What can I say of those who sought power in the sword and not the word?

I will paraphrase the words of Marc Antony in Julius Caesar to express my feelings:

Friends, Ethiopians, countrymen, lend me your ears.
I come to eulogize my brothers who were cut down in the prime of their lives, not to send their killer to eternal damnation.
The evil that men do lives after them.
The good is oft interred with their bones.

So, let it be with the misbegotten who chose to walk on the dark side, on the path of death and destruction, on June 22, 2019.

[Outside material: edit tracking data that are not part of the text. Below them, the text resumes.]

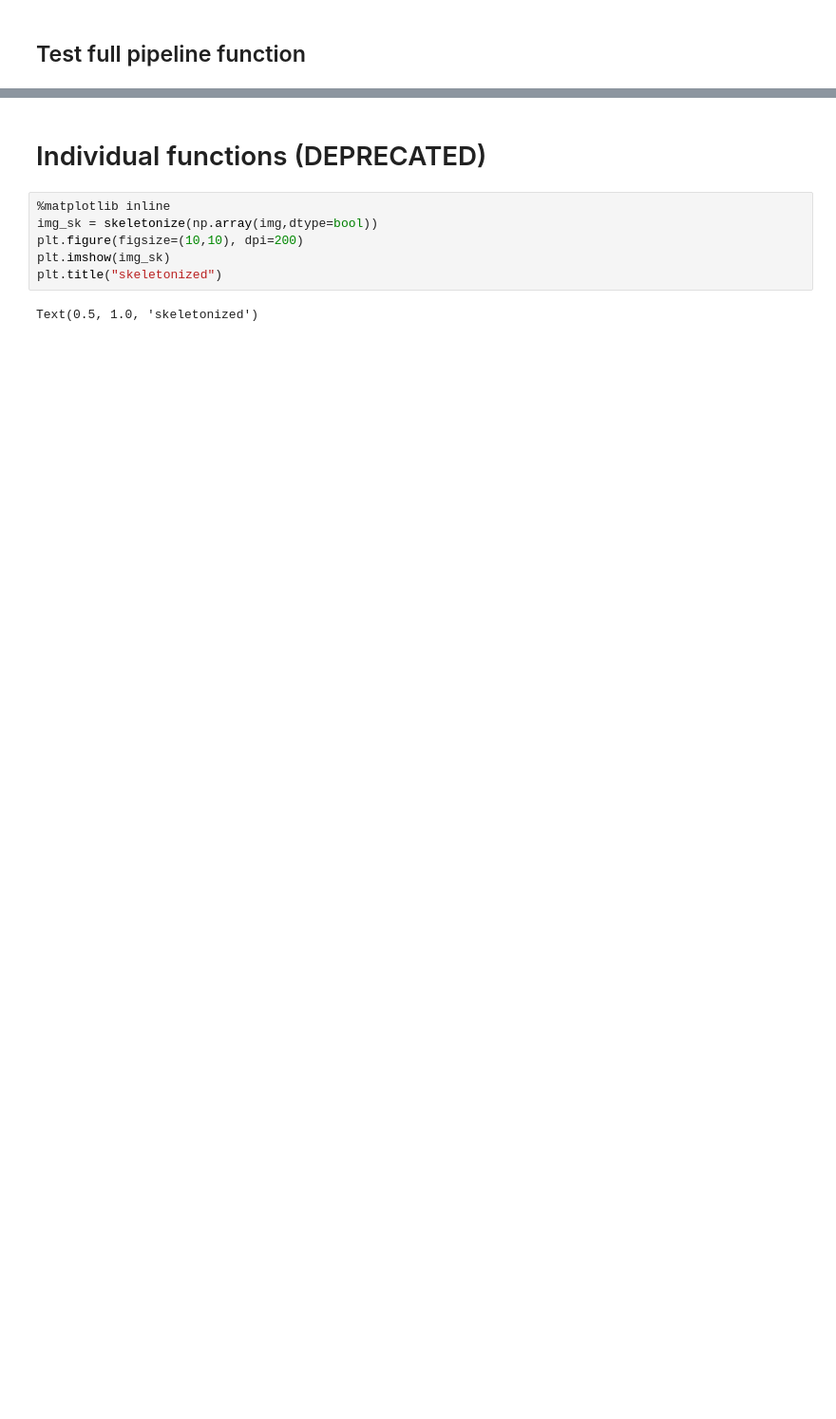
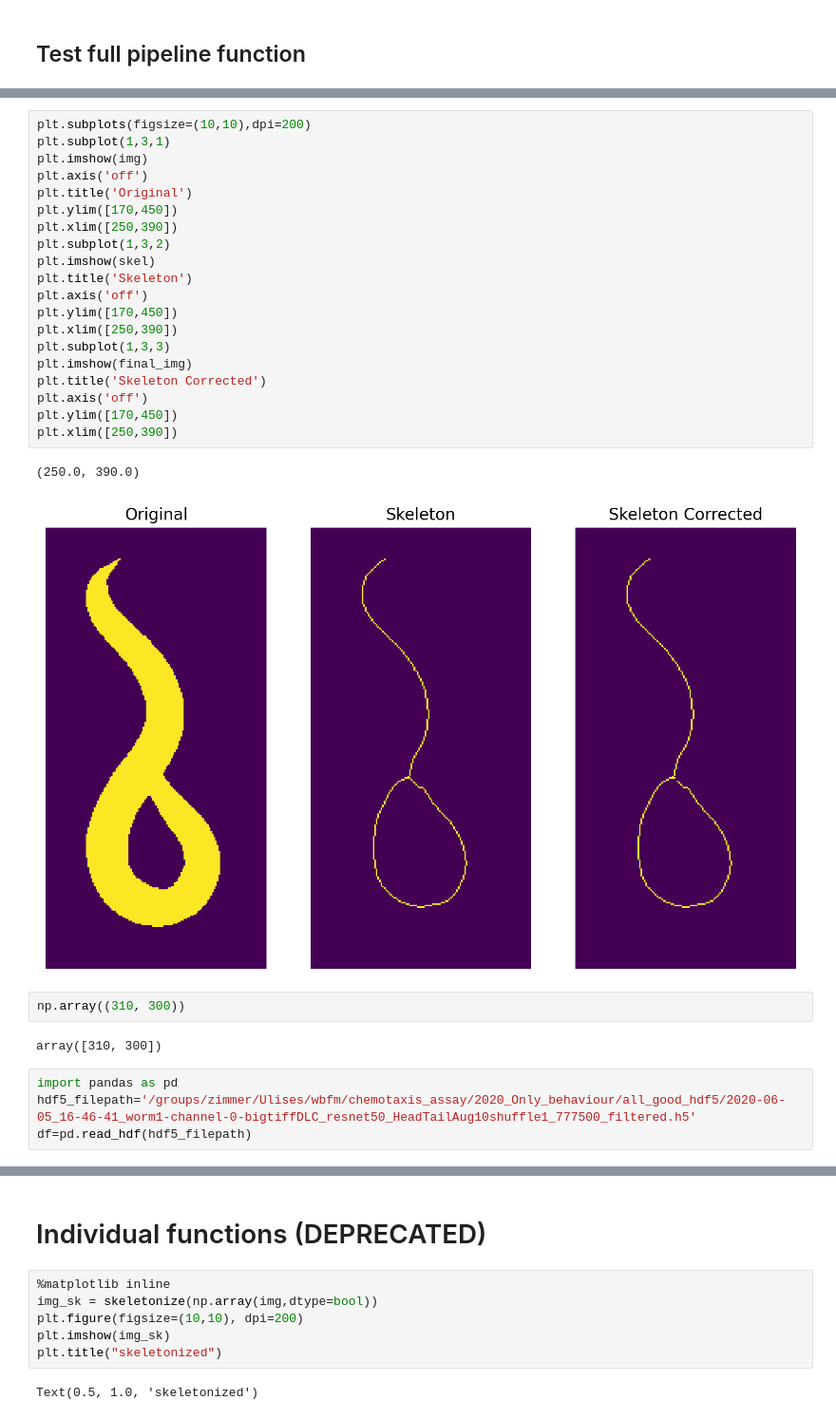
Before and after one commit to Charles-Fieseler-Vienna/remove_cycle_from_skeleton, a Jupyter notebook: skeletonization_tests.ipynb, the cells around one changed output, grey strips where cells are left out. Shown: that part at 95% size. Drawn from its saved outputs; the diff is of its cells as text; blank space fills up the shorter version.

```diff
--- a/skeletonization_tests.ipynb
+++ b/skeletonization_tests.ipynb
@@ -41,0 +56,31 @@ Text(0.5, 1.0, 'Skeleton with cycle removed (zoomed)')
+# %%
+plt.subplots(figsize=(10,10),dpi=200)
+plt.subplot(1,3,1)
+plt.imshow(img)
+plt.axis('off')
+plt.title('Original')
+plt.ylim([170,450])
+plt.xlim([250,390])
+plt.subplot(1,3,2)
+plt.imshow(skel)
+plt.title('Skeleton')
+plt.axis('off')
+plt.ylim([170,450])
+plt.xlim([250,390])
+plt.subplot(1,3,3)
+plt.imshow(final_img)
+plt.title('Skeleton Corrected')
+plt.axis('off')
+plt.ylim([170,450])
+plt.xlim([250,390])
+# %% [output]
+(250.0, 390.0)
+[figure, added]
+# %%
+np.array((310, 300))
+# %% [output]
+array([310, 300])
+# %%
+import pandas as pd
+hdf5_filepath='/groups/zimmer/Ulises/wbfm/chemotaxis_assay/2020_Only_behaviour/all_good_hdf5/2020-06-05_16-46-41_worm1-channel-0-bigtiffDLC_resnet50_HeadTailAug10shuffle1_777500_filtered.h5'
+df=pd.read_hdf(hdf5_filepath)
```
Also changed, not shown: parts of 10 cells of this notebook.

Lesson #6: Ethiopia will have peace when the power of love of Ethiopia overpowers the love of power to rule Ethiopia.

“The way of peace is the way of love. Love is the greatest power on earth. It conquers all things.”

Without peace, there is no democracy, human rights, good governance. There is no Ethiopia without peace.

There shall be no peace for the wicked.

But have no doubts.

Ethiopia will have peace.

“Blessed are the peacemakers.”

It is a maxim that guides those who seek to deliver the message of peace and reconciliation to humanity.

It is a message that teaches true peace is found between individuals or nations by restoring broken relationships in a reconciliation process.

Ethiopia is truly blessed to have a blessed young peacemaker.

He walks the talk of peace, forgiveness, truth and reconciliation.

God smiled on Ethiopia when He gave her Abiy Ahmed.

They died with their boots on!

I shall always observe June 22, 2019 as “Peace Builder Patriots Day” because every one of the leaders gunned down in cold blood driven by the ambition for power sacrificed their lives for the peace and prosperity of all Ethiopians.

June 22, 2019 was our darkest day. It was the finest hour of our fallen brothers.

“A coward dies a thousand times before his death, but the valiant taste of death but once.”

Our brothers tasted death unafraid and valiantly living out the oath of service they took before their people.

They died manning their posts.

They died with their boots on.

Their patriotic deeds shall live forever.

Today, our hearts are in the coffins with our brothers.

We will pause for just a while, and soon we shall put our shoulders to the wheel and noses to the grindstone and finish the job our brothers started.

May they all rest in peace in the hearts and minds of the Ethiopian people.

May their families be showered with blessings and comfort.